As reported by ABC News on December 26, 2009:
The plot to blow up an American passenger jet over Detroit was organized and launched by al Qaeda leaders in Yemen who apparently sewed bomb materials into the suspect’s underwear before sending him on his mission, federal authorities tell ABC News.
Investigators say the suspect had more than 80 grams of PETN, a compound related to nitro-glycerin used by the military. The so-called shoe bomber, Richard Reid, had only about 50 grams kin his failed attempt in 2001 to blow up a U.S.-bound jet. Yesterday’s bomb failed because the detonator may have been too small or was not in “proper contact” with the explosive material, investigators told ABC News..
In posts on December 26 and the days that followed, I noted that the immediate reaction of left-wing bloggers was to try to make light of the attempt. Matthew Yglesias of Think Progress called it Not So Scary “Terror”, while Faiz Shakir also of Think Progress attacked Pete Hokstra for criticizing the Obama administration’s failure to connect the dots.
Oddly enough, Maureen Dowd made the same point Hockstra had made:
If we can’t catch a Nigerian with a powerful explosive powder in his oddly feminine-looking underpants and a syringe full of acid, a man whose own father had alerted the U.S. Embassy in Nigeria, a traveler whose ticket was paid for in cash and who didn’t check bags, whose visa renewal had been denied by the British, who had studied Arabic in Al Qaeda sanctuary Yemen, whose name was on a counterterrorism watch list, who can we catch?
The most preposterous statement was made by Spencer Ackerman (at the time blogging at Firedoglake), in what was the Worst Tweet of the Year:
After that statement, I ran this video of how that “firecracker” would have looked had it exploded:
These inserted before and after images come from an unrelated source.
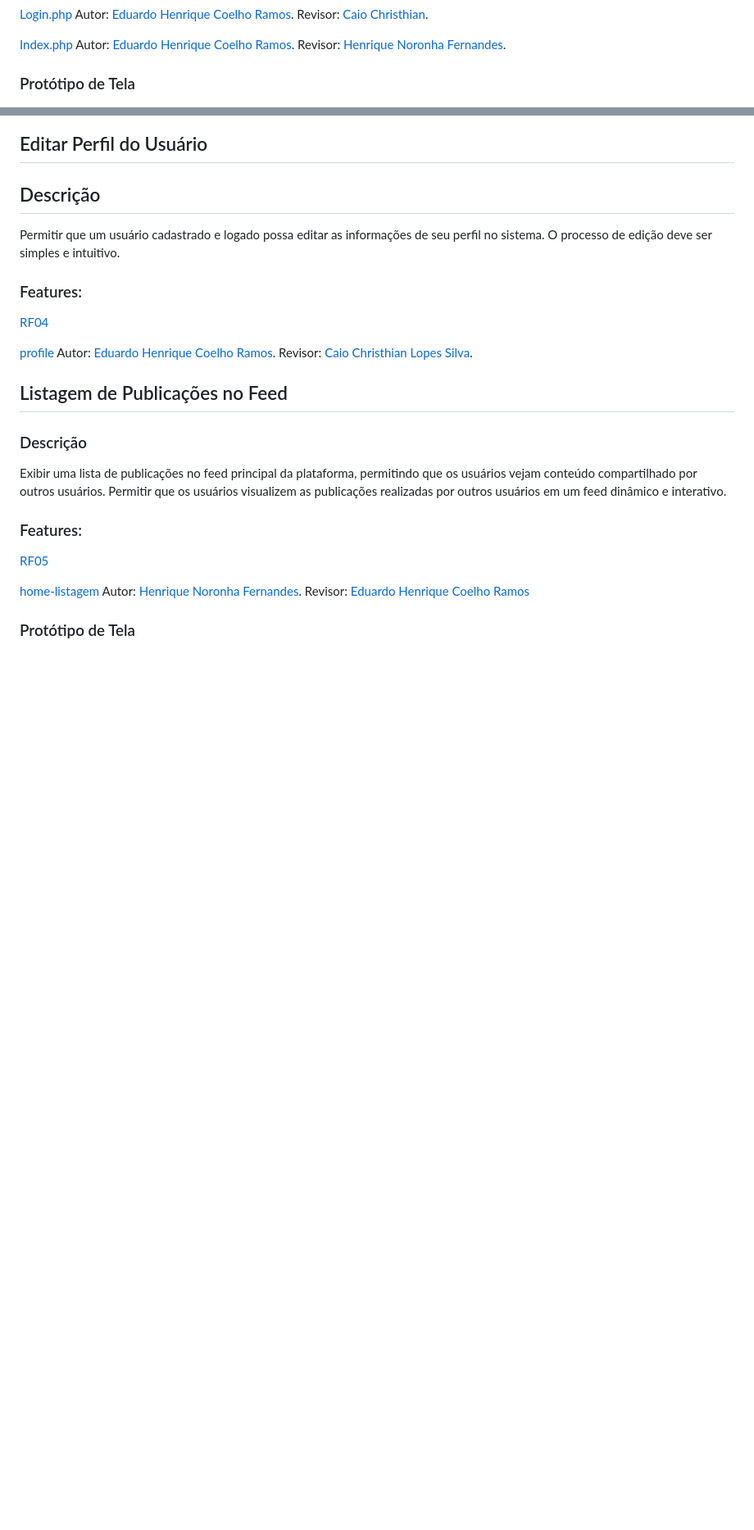
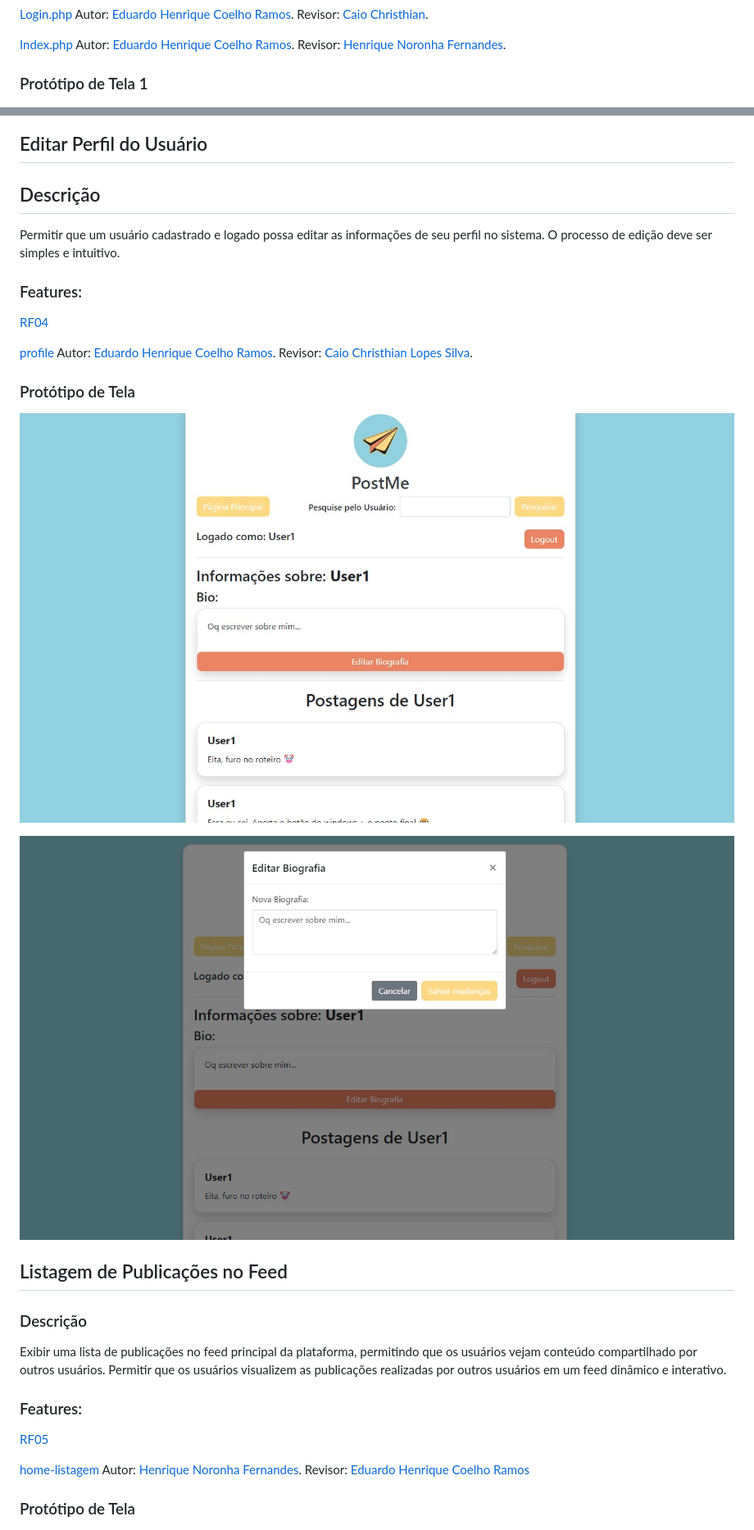
Before and after one commit to CaioChristhian/ES-2024_1-PostMe, a Markdown page: README.md, 2 parts joined by grey strips. Shown: that part at 82% size. GitHub-like rendering; pictures changed too: images/Bio.jpeg (added), images/Perfil 2.jpeg (added); blank space fills up the shorter version.

Commit message:
readme final

```diff
--- a/README.md
+++ b/README.md
@@ -33,5 +33,5 @@ Realizar o login do usuário na plataforma. Permitir que um usuário cadastrado
 
 [Index.php](https://github.com/CaioChristhian/ES-2024_1-PostMe/blob/develop/index.php) Autor: [Eduardo Henrique Coelho Ramos](https://github.com/Kiwitheprogrammer). Revisor: [Henrique Noronha Fernandes](https://github.com/henrique-noronha).
 
-### Protótipo de Tela
+### Protótipo de Tela 1
 ![Tela de Login](./images/login.png)
@@ -75,6 +83,11 @@ Permitir que um usuário cadastrado e logado possa editar as informações de se
 [RF04](https://github.com/CaioChristhian/ES-2024_1-PostMe/tree/feature/RF04)
 
 [profile](https://github.com/CaioChristhian/ES-2024_1-PostMe/tree/profile) Autor: [Eduardo Henrique Coelho Ramos](https://github.com/Kiwitheprogrammer). Revisor: [Caio Christhian Lopes Silva](https://github.com/CaioChristhian).
+
+### Protótipo de Tela
+![Tela de Perfil](./images/Perfil%202.jpeg)
+
+![Editar Bio](./images/Bio.jpeg)
 
 
 ## Listagem de Publicações no Feed
```
Also changed, not shown: other parts of README.md (+18 -0 lines), images/Cadastro 2.jpeg (added), images/Feed 2.jpeg (added), images/Login 2.jpeg (added), images/public 2.jpeg (added).
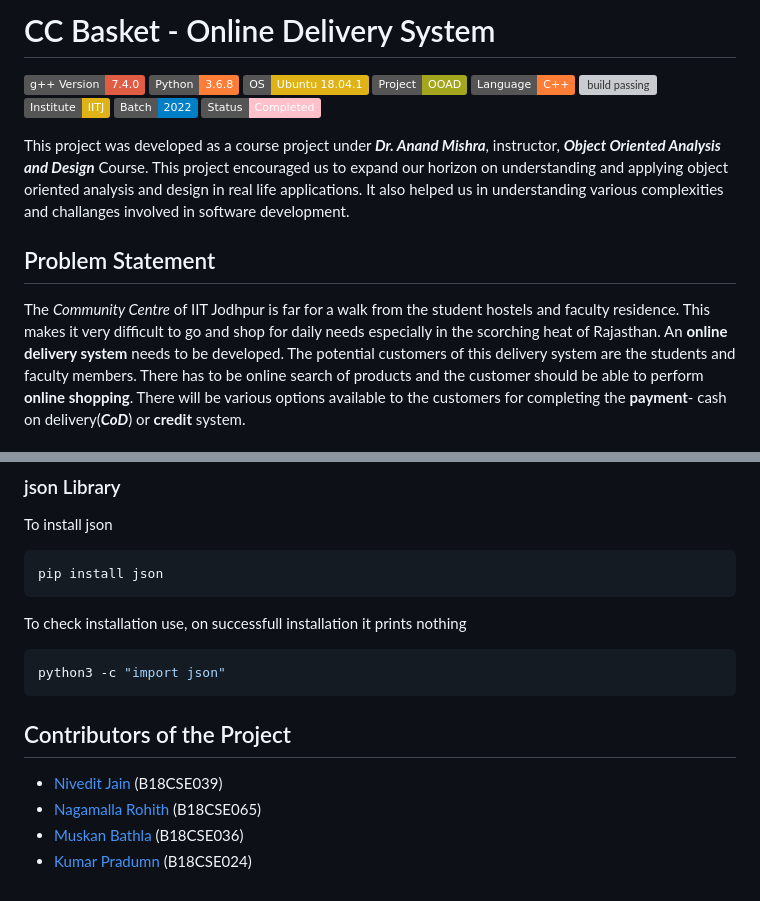
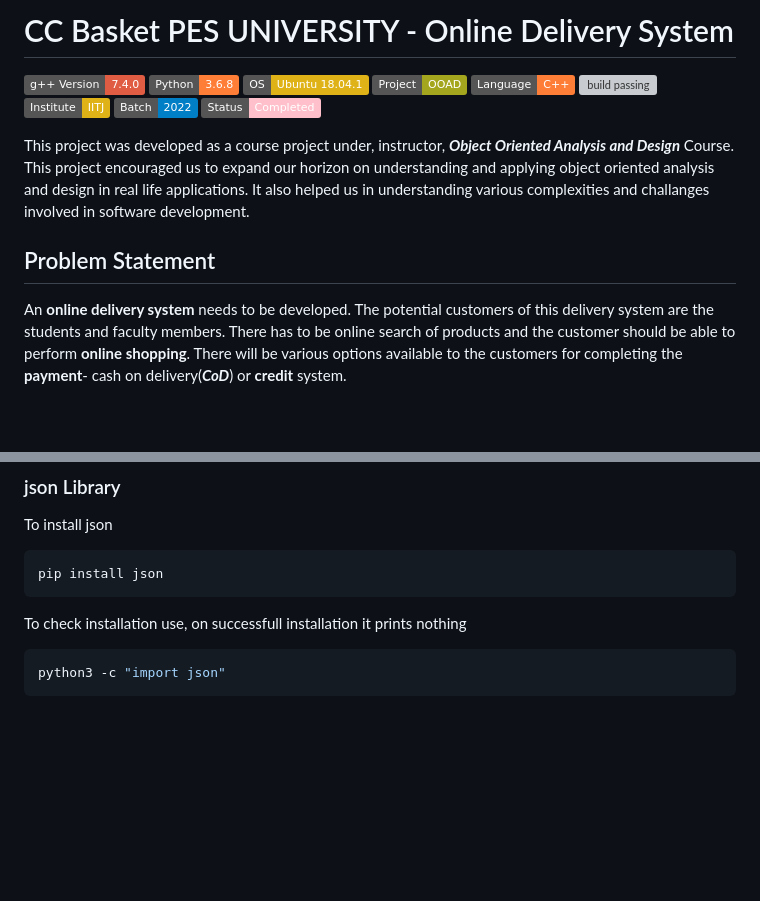
Before and after one commit to doolinagaraj/CS330-CS345_CS356_online_Delivery_system, a Markdown page: README.md, 2 parts joined by grey strips. GitHub-like rendering; badges without logos; blank space fills up the shorter version; grey boxes are pictures that could not be loaded.

````diff
--- a/README.md
+++ b/README.md
@@ -1,4 +1,4 @@
- # CC Basket - Online Delivery System
+ # CC Basket PES UNIVERSITY - Online Delivery System
 ![system requirements](https://img.shields.io/badge/g%2B%2B%20Version-7.4.0-red)
 ![system requirements](https://img.shields.io/badge/Python-3.6.8-orange)
 ![system requirements](https://img.shields.io/badge/OS-Ubuntu%2018.04.1-yellow)
@@ -9,9 +9,8 @@
 ![2022](https://img.shields.io/badge/Batch-2022-blue)
 ![Status](https://img.shields.io/badge/Status-Completed-pink)
 
-This project was developed as a course project under **_Dr. Anand Mishra_**, instructor, **_Object Oriented Analysis and Design_** Course. This project encouraged us to expand our horizon on understanding and applying object oriented analysis and design in real life applications. It also helped us in understanding various complexities and challanges involved in software development.
+This project was developed as a course project under, instructor, **_Object Oriented Analysis and Design_** Course. This project encouraged us to expand our horizon on understanding and applying object oriented analysis and design in real life applications. It also helped us in understanding various complexities and challanges involved in software development.
 ## Problem Statement
-The _Community Centre_ of IIT Jodhpur is far for a walk from the student hostels and faculty residence. This makes it very difficult to go and shop for daily needs especially in the scorching heat of Rajasthan.
 An **online delivery system** needs to be developed. The potential customers of this delivery system are the students and faculty members. There has to be online search of products and the customer should be able to perform **online shopping**. There will be various options available to the customers for completing the **payment**- cash on delivery(**_CoD_**) or **credit** system.
 ## Proposed Solution
 We have tried to implement the online delivery system through concepts of Object Oriented Programming like **modularity**, **abstraction**, **encapsulation** and **generalisation**.
@@ -211,8 +210,3 @@ To check installation use, on successfull installation it prints nothing
 ```bash
 python3 -c "import json"
 ```
-## Contributors of the Project
-+ [Nivedit Jain](https://github.com/NiveditJain) (B18CSE039)
-+ [Nagamalla Rohith](https://github.com/rohith-nagamalla) (B18CSE065)
-+ [Muskan Bathla](https://github.com/MuskanBathla) (B18CSE036)
-+ [Kumar Pradumn](https://github.com/kumar0912) (B18CSE024)
````
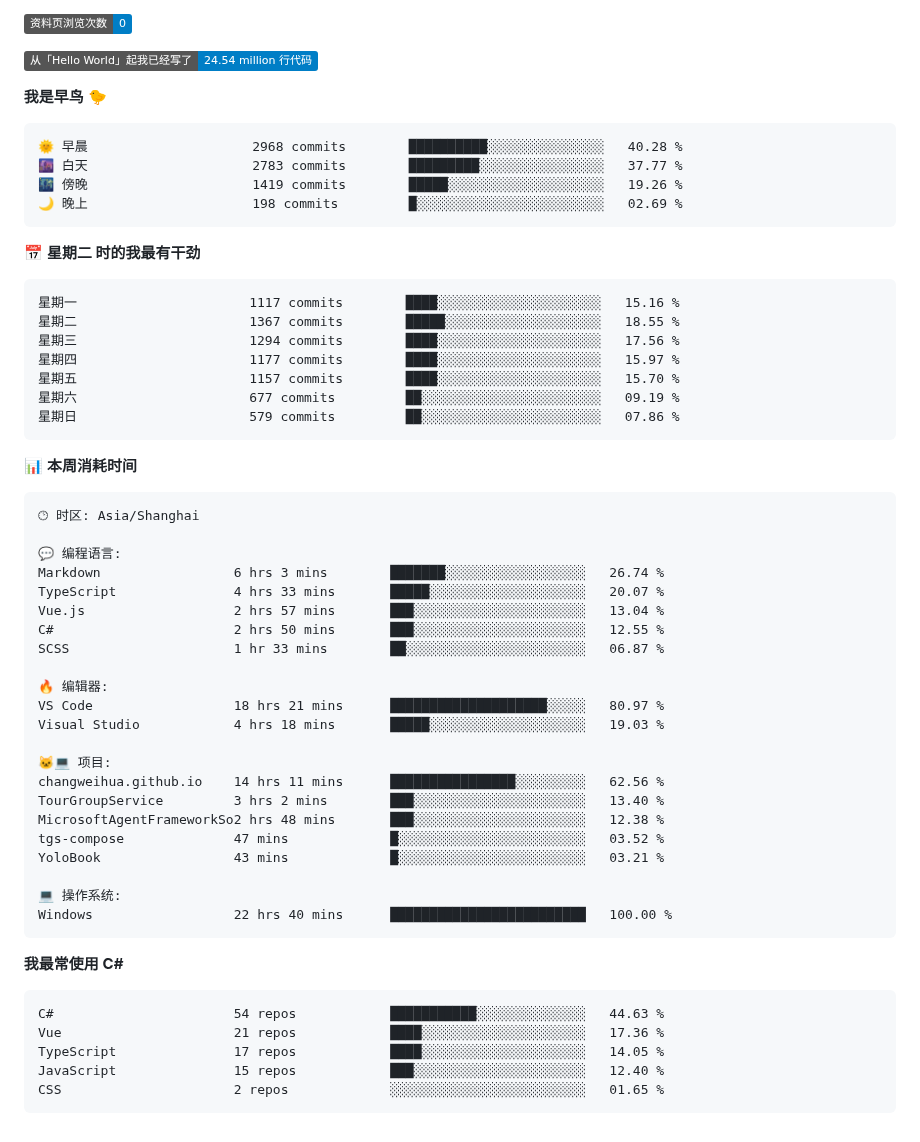
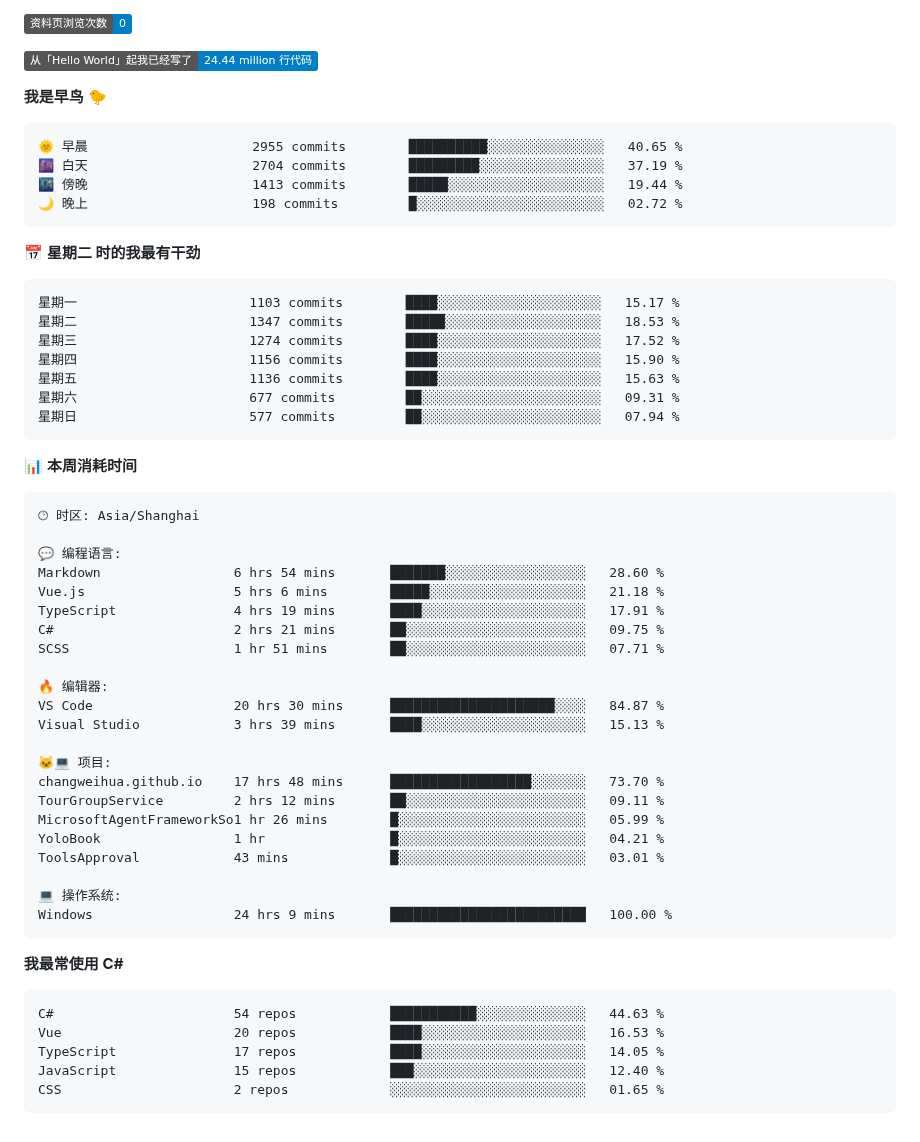
Before and after one commit to changweihua/changweihua, a Markdown page: README.md, the part around one of its changes. GitHub-like rendering; badges without logos.

Commit message:
Updated with Dev Metrics

````diff
--- a/README.md
+++ b/README.md
@@ -53,26 +53,26 @@ Binary                     8 hrs 43 mins   🟩🟩⬜⬜⬜⬜⬜⬜⬜⬜⬜
 
 ![Profile Views](http://img.shields.io/badge/%E8%B5%84%E6%96%99%E9%A1%B5%E6%B5%8F%E8%A7%88%E6%AC%A1%E6%95%B0-0-blue?style=flat)
 
-![Lines of code](https://img.shields.io/badge/%E4%BB%8E%E3%80%8CHello%20World%E3%80%8D%E8%B5%B7%E6%88%91%E5%B7%B2%E7%BB%8F%E5%86%99%E4%BA%86-24.54%20million%20%E8%A1%8C%E4%BB%A3%E7%A0%81-blue?style=flat)
+![Lines of code](https://img.shields.io/badge/%E4%BB%8E%E3%80%8CHello%20World%E3%80%8D%E8%B5%B7%E6%88%91%E5%B7%B2%E7%BB%8F%E5%86%99%E4%BA%86-24.44%20million%20%E8%A1%8C%E4%BB%A3%E7%A0%81-blue?style=flat)
 
 **我是早鸟 🐤**
 
 ```text
-🌞 早晨                     2968 commits        ██████████░░░░░░░░░░░░░░░   40.28 %
-🌆 白天                     2783 commits        █████████░░░░░░░░░░░░░░░░   37.77 %
-🌃 傍晚                     1419 commits        █████░░░░░░░░░░░░░░░░░░░░   19.26 %
-🌙 晚上                     198 commits         █░░░░░░░░░░░░░░░░░░░░░░░░   02.69 %
+🌞 早晨                     2955 commits        ██████████░░░░░░░░░░░░░░░   40.65 %
+🌆 白天                     2704 commits        █████████░░░░░░░░░░░░░░░░   37.19 %
+🌃 傍晚                     1413 commits        █████░░░░░░░░░░░░░░░░░░░░   19.44 %
+🌙 晚上                     198 commits         █░░░░░░░░░░░░░░░░░░░░░░░░   02.72 %
 ```
 📅 **星期二 时的我最有干劲**
 
 ```text
-星期一                      1117 commits        ████░░░░░░░░░░░░░░░░░░░░░   15.16 %
-星期二                      1367 commits        █████░░░░░░░░░░░░░░░░░░░░   18.55 %
-星期三                      1294 commits        ████░░░░░░░░░░░░░░░░░░░░░   17.56 %
-星期四                      1177 commits        ████░░░░░░░░░░░░░░░░░░░░░   15.97 %
-星期五                      1157 commits        ████░░░░░░░░░░░░░░░░░░░░░   15.70 %
-星期六                      677 commits         ██░░░░░░░░░░░░░░░░░░░░░░░   09.19 %
-星期日                      579 commits         ██░░░░░░░░░░░░░░░░░░░░░░░   07.86 %
+星期一                      1103 commits        ████░░░░░░░░░░░░░░░░░░░░░   15.17 %
+星期二                      1347 commits        █████░░░░░░░░░░░░░░░░░░░░   18.53 %
+星期三                      1274 commits        ████░░░░░░░░░░░░░░░░░░░░░   17.52 %
+星期四                      1156 commits        ████░░░░░░░░░░░░░░░░░░░░░   15.90 %
+星期五                      1136 commits        ████░░░░░░░░░░░░░░░░░░░░░   15.63 %
+星期六                      677 commits         ██░░░░░░░░░░░░░░░░░░░░░░░   09.31 %
+星期日                      577 commits         ██░░░░░░░░░░░░░░░░░░░░░░░   07.94 %
 ```
 
 
@@ -82,32 +82,32 @@ Binary                     8 hrs 43 mins   🟩🟩⬜⬜⬜⬜⬜⬜⬜⬜⬜
 🕑︎ 时区: Asia/Shanghai
 
 💬 编程语言:
-Markdown                 6 hrs 3 mins        ███████░░░░░░░░░░░░░░░░░░   26.74 %
-TypeScript               4 hrs 33 mins       █████░░░░░░░░░░░░░░░░░░░░   20.07 %
-Vue.js                   2 hrs 57 mins       ███░░░░░░░░░░░░░░░░░░░░░░   13.04 %
-C#                       2 hrs 50 mins       ███░░░░░░░░░░░░░░░░░░░░░░   12.55 %
-SCSS                     1 hr 33 mins        ██░░░░░░░░░░░░░░░░░░░░░░░   06.87 %
+Markdown                 6 hrs 54 mins       ███████░░░░░░░░░░░░░░░░░░   28.60 %
+Vue.js                   5 hrs 6 mins        █████░░░░░░░░░░░░░░░░░░░░   21.18 %
+TypeScript               4 hrs 19 mins       ████░░░░░░░░░░░░░░░░░░░░░   17.91 %
+C#                       2 hrs 21 mins       ██░░░░░░░░░░░░░░░░░░░░░░░   09.75 %
+SCSS                     1 hr 51 mins        ██░░░░░░░░░░░░░░░░░░░░░░░   07.71 %
 
 🔥 编辑器:
-VS Code                  18 hrs 21 mins      ████████████████████░░░░░   80.97 %
-Visual Studio            4 hrs 18 mins       █████░░░░░░░░░░░░░░░░░░░░   19.03 %
+VS Code                  20 hrs 30 mins      █████████████████████░░░░   84.87 %
+Visual Studio            3 hrs 39 mins       ████░░░░░░░░░░░░░░░░░░░░░   15.13 %
 
 🐱‍💻 项目:
-changweihua.github.io    14 hrs 11 mins      ████████████████░░░░░░░░░   62.56 %
-TourGroupService         3 hrs 2 mins        ███░░░░░░░░░░░░░░░░░░░░░░   13.40 %
-MicrosoftAgentFrameworkSo2 hrs 48 mins       ███░░░░░░░░░░░░░░░░░░░░░░   12.38 %
-tgs-compose              47 mins             █░░░░░░░░░░░░░░░░░░░░░░░░   03.52 %
-YoloBook                 43 mins             █░░░░░░░░░░░░░░░░░░░░░░░░   03.21 %
+changweihua.github.io    17 hrs 48 mins      ██████████████████░░░░░░░   73.70 %
+TourGroupService         2 hrs 12 mins       ██░░░░░░░░░░░░░░░░░░░░░░░   09.11 %
+MicrosoftAgentFrameworkSo1 hr 26 mins        █░░░░░░░░░░░░░░░░░░░░░░░░   05.99 %
+YoloBook                 1 hr                █░░░░░░░░░░░░░░░░░░░░░░░░   04.21 %
+ToolsApproval            43 mins             █░░░░░░░░░░░░░░░░░░░░░░░░   03.01 %
 
 💻 操作系统:
-Windows                  22 hrs 40 mins      █████████████████████████   100.00 %
+Windows                  24 hrs 9 mins       █████████████████████████   100.00 %
 ```
 
 **我最常使用 C#**
 
 ```text
 C#                       54 repos            ███████████░░░░░░░░░░░░░░   44.63 %
-Vue                      21 repos            ████░░░░░░░░░░░░░░░░░░░░░   17.36 %
+Vue                      20 repos            ████░░░░░░░░░░░░░░░░░░░░░   16.53 %
 TypeScript               17 repos            ████░░░░░░░░░░░░░░░░░░░░░   14.05 %
 JavaScript               15 repos            ███░░░░░░░░░░░░░░░░░░░░░░   12.40 %
 CSS                      2 repos             ░░░░░░░░░░░░░░░░░░░░░░░░░   01.65 %
````
Also changed, not shown: other parts of README.md (+1 -1 lines).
I also ran this Tweet of the Day:
Janet Napolitano, meanwhle, assured us that “the system worked”: